DropBox are changing the Terms of Service every few minutes right now, as outrage spreads. Fun!
Put it in the Cloud? Are You Nuts? at Literary Abominations
As of Sat, July 2 2011, Dropbox has joined Facebook and who-knows-how-many-other ass-backward companies in declaring eminent domain on their user’s data. That’s right, boys and girls, if you’re using Dropbox for storing your manuscripts, photographs, creative works, etc., you shouuld know that their revised TOS says that:
you grant us (and those we work with to provide the Services) worldwide, non-exclusive, royalty-free, sublicenseable rights to use, copy, distribute, prepare derivative works (such as translations or format conversions) of, perform, or publicly display that stuff to the extent we think it necessary for the Service.
In other words, they own your stuff.
Not that this would stand up for a minute in court–but do you want to be a test case?
That right there is bad enough–almost, but not quite as bad as Facebook claiming copyright to anything you post, link to, etc. (and using everything you post in their advertising), but Dropbox does one better. Lest you say “Haha! I’ve dodged a bullet! I only use dropbox to hold my ebook collection, or to sync my porn files and music between my home and office systems!” you better read on. Following on from the same place in the TOS:
You must ensure you have the rights you need to grant us that permission.

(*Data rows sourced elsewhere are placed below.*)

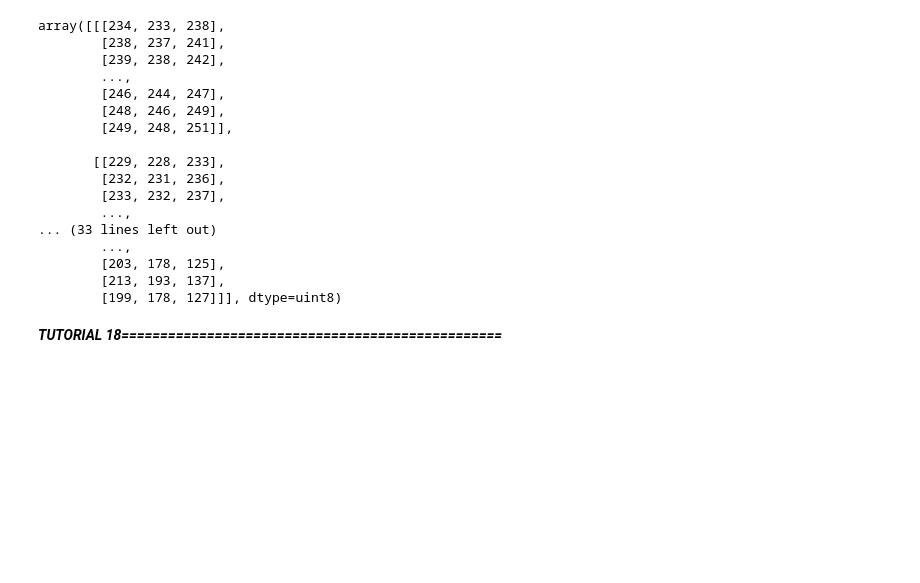
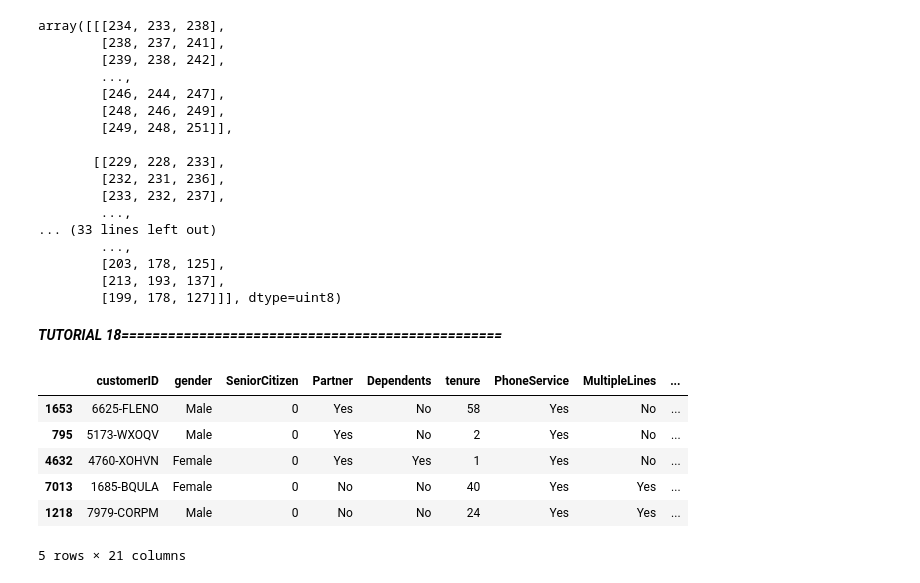
Before and after one commit to nickmirunsw/py-learning, a Jupyter notebook: tensorflow/tfnm.ipynb, the cells around one changed output. Saved outputs shown, nothing was run; the diff lists cells and outputs as text; code cells hidden in the pictures; blank space fills up the shorter version.

```diff
--- a/tensorflow/tfnm.ipynb
+++ b/tensorflow/tfnm.ipynb
@@ -952,3 +952,14 @@ array([[[234, 233, 238],
         [199, 178, 127]]], dtype=uint8)
 # %% [markdown]
 ***TUTORIAL 18=================================================***
+# %%
+df = pd.read_csv("https://raw.githubusercontent.com/codebasics/deep-learning-keras-tf-tutorial/refs/heads/master/11_chrun_prediction/customer_churn.csv")
+df.sample(5)
+# %% [output]
+|  | customerID | gender | SeniorCitizen | Partner | Dependents | tenure | PhoneService | MultipleLines | ... |
+| 1653 | 6625-FLENO | Male | 0 | Yes | No | 58 | Yes | No | ... |
+| 795 | 5173-WXOQV | Male | 0 | Yes | No | 2 | Yes | No | ... |
+| 4632 | 4760-XOHVN | Female | 0 | Yes | Yes | 1 | Yes | No | ... |
+| 7013 | 1685-BQULA | Female | 0 | No | No | 40 | Yes | Yes | ... |
+| 1218 | 7979-CORPM | Male | 0 | No | No | 24 | Yes | Yes | ... |
+5 rows × 21 columns
```
Also changed, not shown: parts of 10 cells of this notebook.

In other words, if you put something you legally bought for your personal, non-infringing use, you’ve just been made a felon, because Dropbox now requires you to grant them worldwide license (including derivatives!), by uploading a file you didn’t author (for a personal backup or so you can have access to it on a business trip, say) you’ve just granted rights to Dropbox that you don’t own. . . .